* **What the task asks**:
Find every line of the data below that has "border" in it. Reply with the number only.

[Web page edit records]
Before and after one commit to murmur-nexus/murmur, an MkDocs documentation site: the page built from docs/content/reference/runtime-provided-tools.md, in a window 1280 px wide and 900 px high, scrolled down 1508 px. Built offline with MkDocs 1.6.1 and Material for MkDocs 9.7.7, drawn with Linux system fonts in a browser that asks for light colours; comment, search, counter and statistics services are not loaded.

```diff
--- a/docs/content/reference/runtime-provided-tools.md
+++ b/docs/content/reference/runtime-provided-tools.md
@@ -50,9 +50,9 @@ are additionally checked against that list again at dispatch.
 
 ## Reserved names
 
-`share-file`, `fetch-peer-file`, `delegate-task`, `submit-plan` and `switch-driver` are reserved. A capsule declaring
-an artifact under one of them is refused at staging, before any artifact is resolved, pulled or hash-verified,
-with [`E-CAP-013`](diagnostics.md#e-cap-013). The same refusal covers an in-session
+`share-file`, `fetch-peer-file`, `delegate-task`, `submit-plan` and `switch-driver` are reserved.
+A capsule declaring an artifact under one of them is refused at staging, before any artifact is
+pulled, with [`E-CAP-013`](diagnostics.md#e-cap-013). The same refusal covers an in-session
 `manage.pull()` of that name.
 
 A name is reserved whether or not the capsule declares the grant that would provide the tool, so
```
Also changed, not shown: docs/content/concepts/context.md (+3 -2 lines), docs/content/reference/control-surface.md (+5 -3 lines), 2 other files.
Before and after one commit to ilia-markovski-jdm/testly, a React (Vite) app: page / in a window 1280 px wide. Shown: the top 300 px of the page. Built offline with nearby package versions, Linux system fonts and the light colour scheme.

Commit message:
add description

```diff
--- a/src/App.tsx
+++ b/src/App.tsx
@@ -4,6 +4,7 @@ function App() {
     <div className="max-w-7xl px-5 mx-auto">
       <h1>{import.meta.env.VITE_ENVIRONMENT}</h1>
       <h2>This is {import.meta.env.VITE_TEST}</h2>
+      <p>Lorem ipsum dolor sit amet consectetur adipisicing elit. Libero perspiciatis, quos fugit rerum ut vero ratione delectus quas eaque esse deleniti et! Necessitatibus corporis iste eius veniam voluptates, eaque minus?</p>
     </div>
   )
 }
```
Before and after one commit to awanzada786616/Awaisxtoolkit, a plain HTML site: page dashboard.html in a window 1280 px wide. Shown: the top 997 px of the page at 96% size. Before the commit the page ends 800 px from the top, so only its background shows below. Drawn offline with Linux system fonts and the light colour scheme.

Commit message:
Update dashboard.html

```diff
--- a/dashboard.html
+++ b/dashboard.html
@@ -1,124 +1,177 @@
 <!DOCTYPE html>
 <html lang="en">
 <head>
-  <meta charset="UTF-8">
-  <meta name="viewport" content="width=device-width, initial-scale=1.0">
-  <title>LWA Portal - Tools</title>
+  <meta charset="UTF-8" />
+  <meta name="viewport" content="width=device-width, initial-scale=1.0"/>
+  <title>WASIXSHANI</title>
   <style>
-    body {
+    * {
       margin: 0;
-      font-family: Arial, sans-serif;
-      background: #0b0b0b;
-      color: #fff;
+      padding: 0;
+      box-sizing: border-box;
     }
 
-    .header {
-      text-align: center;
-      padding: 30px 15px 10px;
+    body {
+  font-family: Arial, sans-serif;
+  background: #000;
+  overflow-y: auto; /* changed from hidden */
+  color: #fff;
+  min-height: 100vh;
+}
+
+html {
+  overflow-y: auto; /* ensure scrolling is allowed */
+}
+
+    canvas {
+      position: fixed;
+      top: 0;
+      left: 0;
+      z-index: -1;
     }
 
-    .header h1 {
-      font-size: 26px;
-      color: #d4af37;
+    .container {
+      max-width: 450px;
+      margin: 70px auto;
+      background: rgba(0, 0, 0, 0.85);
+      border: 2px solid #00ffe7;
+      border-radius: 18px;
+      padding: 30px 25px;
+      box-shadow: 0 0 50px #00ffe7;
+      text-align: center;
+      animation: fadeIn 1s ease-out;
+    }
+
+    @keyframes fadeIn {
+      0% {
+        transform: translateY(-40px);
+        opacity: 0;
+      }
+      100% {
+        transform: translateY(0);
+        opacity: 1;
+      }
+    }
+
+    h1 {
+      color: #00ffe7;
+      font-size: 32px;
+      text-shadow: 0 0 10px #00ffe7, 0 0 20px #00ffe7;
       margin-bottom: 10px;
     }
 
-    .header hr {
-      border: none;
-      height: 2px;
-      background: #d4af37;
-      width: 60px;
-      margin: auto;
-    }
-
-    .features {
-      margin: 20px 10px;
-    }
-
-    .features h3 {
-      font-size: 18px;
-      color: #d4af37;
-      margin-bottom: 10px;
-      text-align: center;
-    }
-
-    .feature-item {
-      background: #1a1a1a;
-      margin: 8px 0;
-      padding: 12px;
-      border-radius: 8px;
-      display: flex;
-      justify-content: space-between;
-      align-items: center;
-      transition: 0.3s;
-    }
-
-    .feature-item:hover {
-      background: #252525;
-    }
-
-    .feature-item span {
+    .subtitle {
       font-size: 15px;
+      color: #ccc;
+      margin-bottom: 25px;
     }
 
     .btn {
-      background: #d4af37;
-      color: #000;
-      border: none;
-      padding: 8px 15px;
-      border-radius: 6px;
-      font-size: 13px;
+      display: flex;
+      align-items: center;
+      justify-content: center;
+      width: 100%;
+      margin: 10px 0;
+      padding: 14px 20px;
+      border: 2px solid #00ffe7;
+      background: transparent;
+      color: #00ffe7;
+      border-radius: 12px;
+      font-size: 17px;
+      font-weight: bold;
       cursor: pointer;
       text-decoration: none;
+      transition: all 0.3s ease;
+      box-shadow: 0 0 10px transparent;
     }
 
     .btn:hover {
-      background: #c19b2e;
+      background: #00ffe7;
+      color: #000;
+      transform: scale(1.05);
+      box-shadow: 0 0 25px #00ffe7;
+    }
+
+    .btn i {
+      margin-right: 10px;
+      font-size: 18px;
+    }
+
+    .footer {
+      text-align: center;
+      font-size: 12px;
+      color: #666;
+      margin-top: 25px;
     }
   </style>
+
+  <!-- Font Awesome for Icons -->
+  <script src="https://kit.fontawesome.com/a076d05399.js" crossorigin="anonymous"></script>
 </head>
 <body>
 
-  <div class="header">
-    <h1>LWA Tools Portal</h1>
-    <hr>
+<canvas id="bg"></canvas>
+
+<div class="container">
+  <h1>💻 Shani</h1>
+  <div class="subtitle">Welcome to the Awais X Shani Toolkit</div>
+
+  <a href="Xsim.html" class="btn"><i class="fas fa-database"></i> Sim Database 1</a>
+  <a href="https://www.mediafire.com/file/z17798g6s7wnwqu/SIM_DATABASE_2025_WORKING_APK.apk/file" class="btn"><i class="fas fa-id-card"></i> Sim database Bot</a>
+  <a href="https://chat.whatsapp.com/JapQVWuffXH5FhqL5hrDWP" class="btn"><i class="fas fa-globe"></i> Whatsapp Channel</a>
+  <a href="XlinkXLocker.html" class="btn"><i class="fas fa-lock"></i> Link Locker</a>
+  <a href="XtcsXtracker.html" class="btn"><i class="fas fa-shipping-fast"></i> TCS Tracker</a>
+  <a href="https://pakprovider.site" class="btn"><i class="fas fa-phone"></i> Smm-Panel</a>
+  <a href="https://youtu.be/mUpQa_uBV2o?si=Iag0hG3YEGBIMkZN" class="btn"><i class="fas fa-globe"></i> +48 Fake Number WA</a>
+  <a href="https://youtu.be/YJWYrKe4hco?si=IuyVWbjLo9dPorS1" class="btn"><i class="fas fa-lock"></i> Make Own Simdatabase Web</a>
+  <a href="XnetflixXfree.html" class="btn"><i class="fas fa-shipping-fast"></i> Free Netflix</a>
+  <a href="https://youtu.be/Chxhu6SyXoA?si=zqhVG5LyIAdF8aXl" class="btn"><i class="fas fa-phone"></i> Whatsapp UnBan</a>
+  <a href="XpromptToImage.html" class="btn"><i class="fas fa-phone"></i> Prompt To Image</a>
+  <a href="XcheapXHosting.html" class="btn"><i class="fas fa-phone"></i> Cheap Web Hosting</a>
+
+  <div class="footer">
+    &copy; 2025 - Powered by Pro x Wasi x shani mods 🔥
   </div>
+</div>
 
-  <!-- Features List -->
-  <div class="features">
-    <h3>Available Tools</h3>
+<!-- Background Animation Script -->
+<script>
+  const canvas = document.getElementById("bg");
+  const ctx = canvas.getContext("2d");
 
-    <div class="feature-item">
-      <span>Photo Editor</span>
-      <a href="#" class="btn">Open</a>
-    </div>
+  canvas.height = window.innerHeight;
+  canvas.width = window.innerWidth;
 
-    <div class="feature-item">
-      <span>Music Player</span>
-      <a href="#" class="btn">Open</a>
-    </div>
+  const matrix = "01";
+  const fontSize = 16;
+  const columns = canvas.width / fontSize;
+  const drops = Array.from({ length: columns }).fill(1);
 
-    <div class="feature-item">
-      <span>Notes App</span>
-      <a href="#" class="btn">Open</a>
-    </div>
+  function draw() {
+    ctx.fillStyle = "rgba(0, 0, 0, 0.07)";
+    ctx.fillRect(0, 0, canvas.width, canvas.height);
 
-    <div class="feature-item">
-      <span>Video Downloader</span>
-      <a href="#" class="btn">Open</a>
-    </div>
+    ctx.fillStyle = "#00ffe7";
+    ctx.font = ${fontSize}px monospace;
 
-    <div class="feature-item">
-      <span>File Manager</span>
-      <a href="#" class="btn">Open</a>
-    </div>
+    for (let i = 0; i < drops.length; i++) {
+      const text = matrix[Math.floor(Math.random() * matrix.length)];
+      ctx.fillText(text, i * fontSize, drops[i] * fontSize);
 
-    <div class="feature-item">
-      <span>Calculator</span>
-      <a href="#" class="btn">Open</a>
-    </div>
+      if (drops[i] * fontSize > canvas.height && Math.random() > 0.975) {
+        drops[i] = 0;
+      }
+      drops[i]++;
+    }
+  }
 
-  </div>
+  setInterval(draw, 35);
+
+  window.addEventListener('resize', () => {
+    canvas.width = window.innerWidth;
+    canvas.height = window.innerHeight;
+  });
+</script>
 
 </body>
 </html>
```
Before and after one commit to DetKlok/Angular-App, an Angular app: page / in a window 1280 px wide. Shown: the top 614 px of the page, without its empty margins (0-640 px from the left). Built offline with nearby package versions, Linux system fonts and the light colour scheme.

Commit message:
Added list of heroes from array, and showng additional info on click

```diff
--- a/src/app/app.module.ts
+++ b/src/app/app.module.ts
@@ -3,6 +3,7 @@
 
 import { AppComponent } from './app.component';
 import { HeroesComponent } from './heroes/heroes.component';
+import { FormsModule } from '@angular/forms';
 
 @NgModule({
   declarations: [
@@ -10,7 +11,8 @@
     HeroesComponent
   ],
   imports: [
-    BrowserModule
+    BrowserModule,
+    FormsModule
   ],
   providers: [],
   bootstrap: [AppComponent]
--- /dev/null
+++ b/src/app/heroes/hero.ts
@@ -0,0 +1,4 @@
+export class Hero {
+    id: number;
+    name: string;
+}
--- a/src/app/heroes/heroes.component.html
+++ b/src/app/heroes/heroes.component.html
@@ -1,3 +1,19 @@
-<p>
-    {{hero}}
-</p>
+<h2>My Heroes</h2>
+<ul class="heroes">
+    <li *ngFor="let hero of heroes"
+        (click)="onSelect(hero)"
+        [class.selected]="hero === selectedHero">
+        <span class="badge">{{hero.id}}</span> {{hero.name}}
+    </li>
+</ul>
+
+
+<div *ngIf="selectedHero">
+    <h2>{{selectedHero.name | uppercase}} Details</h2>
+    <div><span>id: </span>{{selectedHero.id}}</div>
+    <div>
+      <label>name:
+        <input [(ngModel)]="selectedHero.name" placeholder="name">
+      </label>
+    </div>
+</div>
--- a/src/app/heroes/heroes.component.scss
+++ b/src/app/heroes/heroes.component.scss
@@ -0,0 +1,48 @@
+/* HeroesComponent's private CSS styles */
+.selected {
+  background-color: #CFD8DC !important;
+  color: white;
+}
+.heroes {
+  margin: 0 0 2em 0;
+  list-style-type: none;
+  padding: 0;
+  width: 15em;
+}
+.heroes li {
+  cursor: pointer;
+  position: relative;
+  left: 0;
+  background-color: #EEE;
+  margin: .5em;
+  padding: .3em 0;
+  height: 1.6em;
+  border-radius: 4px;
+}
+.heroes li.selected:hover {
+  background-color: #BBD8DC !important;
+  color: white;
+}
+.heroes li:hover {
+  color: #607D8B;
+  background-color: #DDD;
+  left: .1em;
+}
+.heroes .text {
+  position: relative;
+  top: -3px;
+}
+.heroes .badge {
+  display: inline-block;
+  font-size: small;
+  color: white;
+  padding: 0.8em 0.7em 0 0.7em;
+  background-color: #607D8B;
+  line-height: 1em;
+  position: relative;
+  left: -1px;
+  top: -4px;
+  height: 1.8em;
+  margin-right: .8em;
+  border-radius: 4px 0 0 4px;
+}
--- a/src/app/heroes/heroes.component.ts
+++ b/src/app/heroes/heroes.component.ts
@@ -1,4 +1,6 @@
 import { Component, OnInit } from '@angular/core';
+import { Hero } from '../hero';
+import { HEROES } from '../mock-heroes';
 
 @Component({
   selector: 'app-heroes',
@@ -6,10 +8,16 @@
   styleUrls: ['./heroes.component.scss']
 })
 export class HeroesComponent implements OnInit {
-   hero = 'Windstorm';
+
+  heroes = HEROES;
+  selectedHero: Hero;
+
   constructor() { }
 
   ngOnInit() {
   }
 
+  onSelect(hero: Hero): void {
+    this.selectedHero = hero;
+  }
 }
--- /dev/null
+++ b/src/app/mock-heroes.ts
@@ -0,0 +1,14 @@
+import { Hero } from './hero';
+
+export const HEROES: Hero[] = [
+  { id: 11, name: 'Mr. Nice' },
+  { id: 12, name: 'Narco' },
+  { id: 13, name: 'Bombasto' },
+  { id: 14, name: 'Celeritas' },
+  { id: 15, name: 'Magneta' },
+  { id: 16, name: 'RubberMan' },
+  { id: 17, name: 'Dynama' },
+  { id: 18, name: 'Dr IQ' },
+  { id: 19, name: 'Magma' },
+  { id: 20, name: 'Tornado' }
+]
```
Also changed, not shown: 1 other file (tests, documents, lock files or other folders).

* **Completed task**:
11